ODB: Monstro the Goldfish

Lacey Scott was at her local pet store when a sad fish at the bottom of the tank caught her eye. His scales had turned black and lesions had formed on his body. Lacey rescued the ten-year-old fish, named him “Monstro” after the whale in the fairytale Pinocchio, and placed him in a “hospital” tank, changing his water daily.

ODB: Drawn by Disaster

In 1717, a devastating storm raged for days, leading to widespread flooding in northern Europe. Thousands of people lost their lives in the Netherlands, Germany, and Denmark. History reveals an interesting and customary—for that time—response by at least one local government.

ODB: Untold Riches

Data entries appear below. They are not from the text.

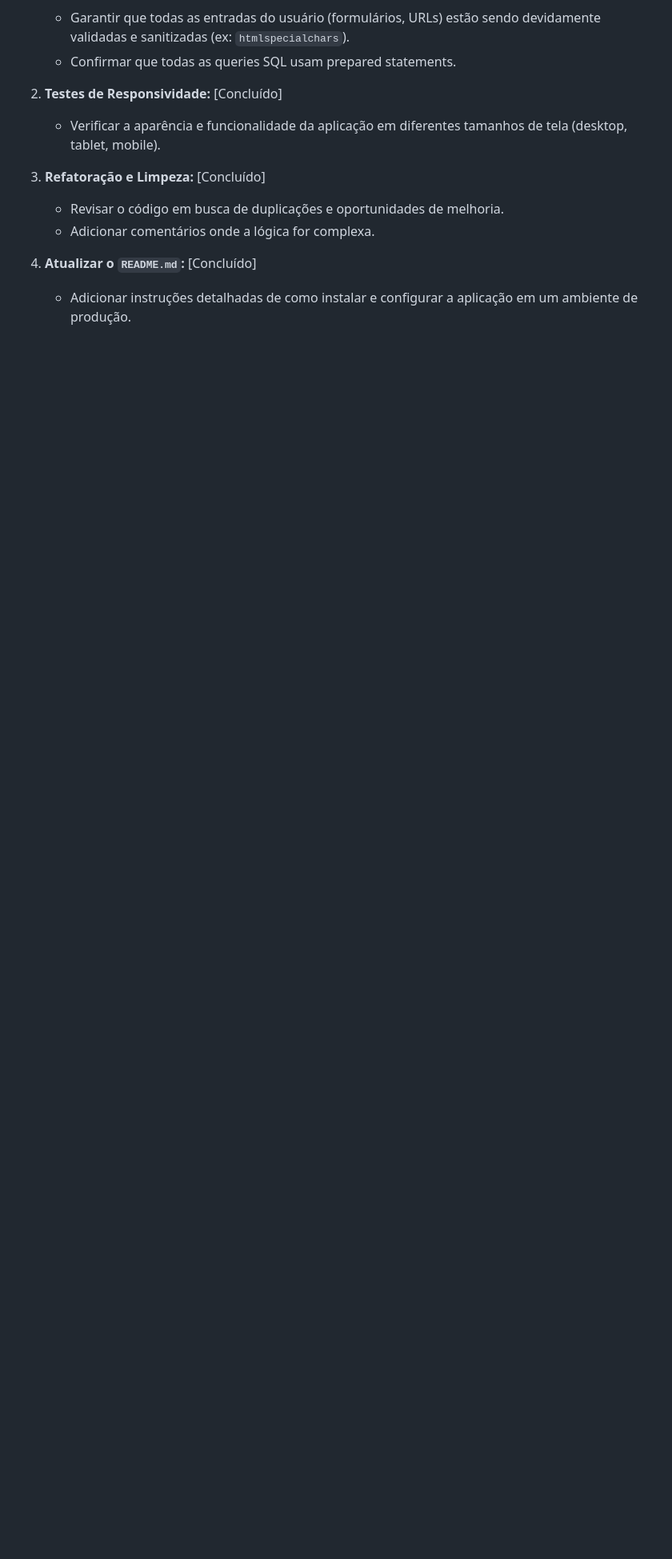
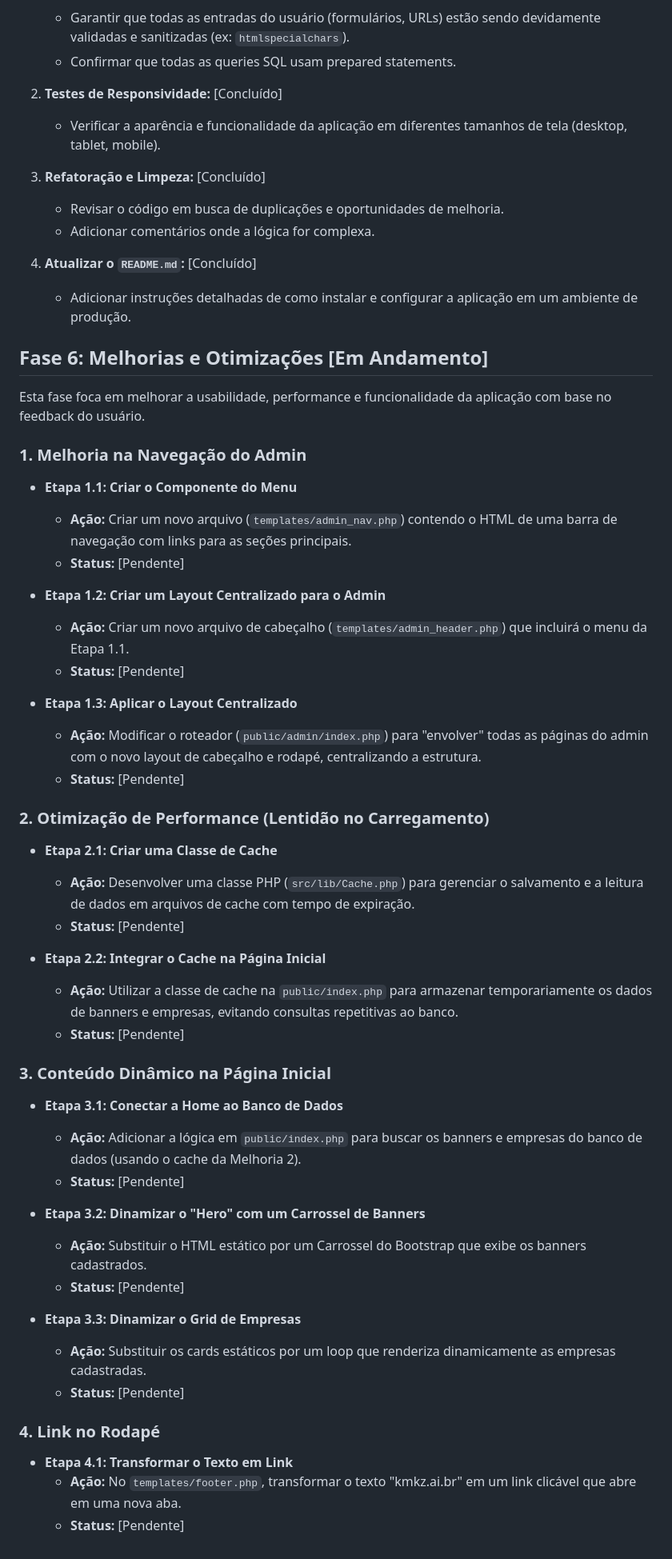
Before and after one commit to juniojose/painelShopping, a Markdown page: PLAN.md, the part around the change. Shown: that part at 80% size. Drawn GitHub-style; blank space fills up the shorter version.

Commit message:
docs: Adiciona plano de melhorias e otimizações

```diff
--- a/PLAN.md
+++ b/PLAN.md
@@ -111,3 +111,51 @@ Este plano descreve os passos para a criação da aplicação "Painel Shopping",
 
 4.  **Atualizar o `README.md`:** [Concluído]
     *   Adicionar instruções detalhadas de como instalar e configurar a aplicação em um ambiente de produção.
+
+## Fase 6: Melhorias e Otimizações [Em Andamento]
+
+Esta fase foca em melhorar a usabilidade, performance e funcionalidade da aplicação com base no feedback do usuário.
+
+### 1. Melhoria na Navegação do Admin
+
+*   **Etapa 1.1: Criar o Componente do Menu**
+    *   **Ação:** Criar um novo arquivo (`templates/admin_nav.php`) contendo o HTML de uma barra de navegação com links para as seções principais.
+    *   **Status:** [Pendente]
+
+*   **Etapa 1.2: Criar um Layout Centralizado para o Admin**
+    *   **Ação:** Criar um novo arquivo de cabeçalho (`templates/admin_header.php`) que incluirá o menu da Etapa 1.1.
+    *   **Status:** [Pendente]
+
+*   **Etapa 1.3: Aplicar o Layout Centralizado**
+    *   **Ação:** Modificar o roteador (`public/admin/index.php`) para "envolver" todas as páginas do admin com o novo layout de cabeçalho e rodapé, centralizando a estrutura.
+    *   **Status:** [Pendente]
+
+### 2. Otimização de Performance (Lentidão no Carregamento)
+
+*   **Etapa 2.1: Criar uma Classe de Cache**
+    *   **Ação:** Desenvolver uma classe PHP (`src/lib/Cache.php`) para gerenciar o salvamento e a leitura de dados em arquivos de cache com tempo de expiração.
+    *   **Status:** [Pendente]
+
+*   **Etapa 2.2: Integrar o Cache na Página Inicial**
+    *   **Ação:** Utilizar a classe de cache na `public/index.php` para armazenar temporariamente os dados de banners e empresas, evitando consultas repetitivas ao banco.
+    *   **Status:** [Pendente]
+
+### 3. Conteúdo Dinâmico na Página Inicial
+
+*   **Etapa 3.1: Conectar a Home ao Banco de Dados**
+    *   **Ação:** Adicionar a lógica em `public/index.php` para buscar os banners e empresas do banco de dados (usando o cache da Melhoria 2).
+    *   **Status:** [Pendente]
+
+*   **Etapa 3.2: Dinamizar o "Hero" com um Carrossel de Banners**
+    *   **Ação:** Substituir o HTML estático por um Carrossel do Bootstrap que exibe os banners cadastrados.
+    *   **Status:** [Pendente]
+
+*   **Etapa 3.3: Dinamizar o Grid de Empresas**
+    *   **Ação:** Substituir os cards estáticos por um loop que renderiza dinamicamente as empresas cadastradas.
+    *   **Status:** [Pendente]
+
+### 4. Link no Rodapé
+
+*   **Etapa 4.1: Transformar o Texto em Link**
+    *   **Ação:** No `templates/footer.php`, transformar o texto "kmkz.ai.br" em um link clicável que abre em uma nova aba.
+    *   **Status:** [Pendente]
```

In an orbit between Mars and Jupiter zooms an asteroid worth trillions and trillions of dollars. Scientists say 16 Psyche consists of metals such as gold, iron, nickel, and platinum worth unfathomable amounts of money.

ODB: Standing Boldly

In a small Illinois town, domestic violence comprises 40 percent of all crimes in the community. According to a local pastor, this issue is often hidden in our faith communities because it’s uncomfortable to talk about.

ODB: Humility Is the Truth

Reflecting one day on why God values humility so highly, sixteenth-century believer Teresa of Avila suddenly realized the answer: “It is because God is the supreme Truth, and humility is the truth. . . . Nothing good in us springs from ourselves.

ODB: Discerning Right Paths

No one would have believed sixteen-year-old Brazilian skateboarder Felipe Gustavo would become “one of the most legendary skateboarders on the planet.” Gustavo’s dad believed his son needed to pursue his dream of skating professionally, but they didn’t have the money.

ODB: Strength to Let Go

Once known as the World’s Strongest Man, American weightlifter Paul Anderson set a world record at the 1956 Olympics in Melbourne, Australia, despite a severe inner-ear infection and a 103-degree fever. Falling behind frontrunners, his only chance for a gold medal was to set a new Olympic record in his last event.

ODB: Relinquishing Control to God

Picture a mighty oak tree that’s small enough to fit on a kitchen table. That’s what a bonsai looks like—a beautiful ornamental tree that’s a miniature version of what you find wild in nature. There’s no genetic difference between a bonsai and its full-size counterpart.

ODB: We Need Jesus’ Help

The day finally came—the day I realized my father wasn’t indestructible. As a boy, I knew his strength and determination. But in my early adult years, he injured his back, and I realized that my father was mortal after all.

ODB: The Privilege of Stewardship

While on vacation, my husband and I walked along the beach and noticed a large, square patch of sand blocked off by a makeshift fence. A young man explained that he worked around the clock with a team of volunteers committed to guarding the eggs in each sea turtle’s nest.

ODB: When Prayer Shakes the Earth

Dr. Gary Greenberg has magnified and photographed sand from beaches around the world, often revealing surprising, vibrant splashes of color from the minerals, shell, and coral fragments contained within. 

ODB: Life-Giving Correction

“Unfortunately, we had a pretty hard conversation recently,” said Shellie. “I don’t think either of us enjoyed it, but I really felt her attitude and actions needed to be addressed in order to keep from hurting those around her.” Shellie was talking about the young woman she mentors.

ODB: In This Together

Kelly was battling brain cancer when the COVID-19 crisis hit. Then fluid developed around her heart and lungs, and she had to be hospitalized again. Her family couldn’t visit because of the pandemic. Her husband, Dave, vowed to do something.Gathering loved ones together, Dave asked them to make large signs with messages. They did. Wearing masks, twenty people stood on the street outside the

ODB: “Make It Your Own, Dawg!”

On June 11, 2002, the singing competition American Idol debuted. Each week, hopefuls performed their own versions of popular songs, and the viewing audience voted on who advanced to the next round of the competition.As one of the panel judges on the show, Randy Jackson’s signature feedback was this zinger: “You made that song your own, dawg!” He lavished that praise when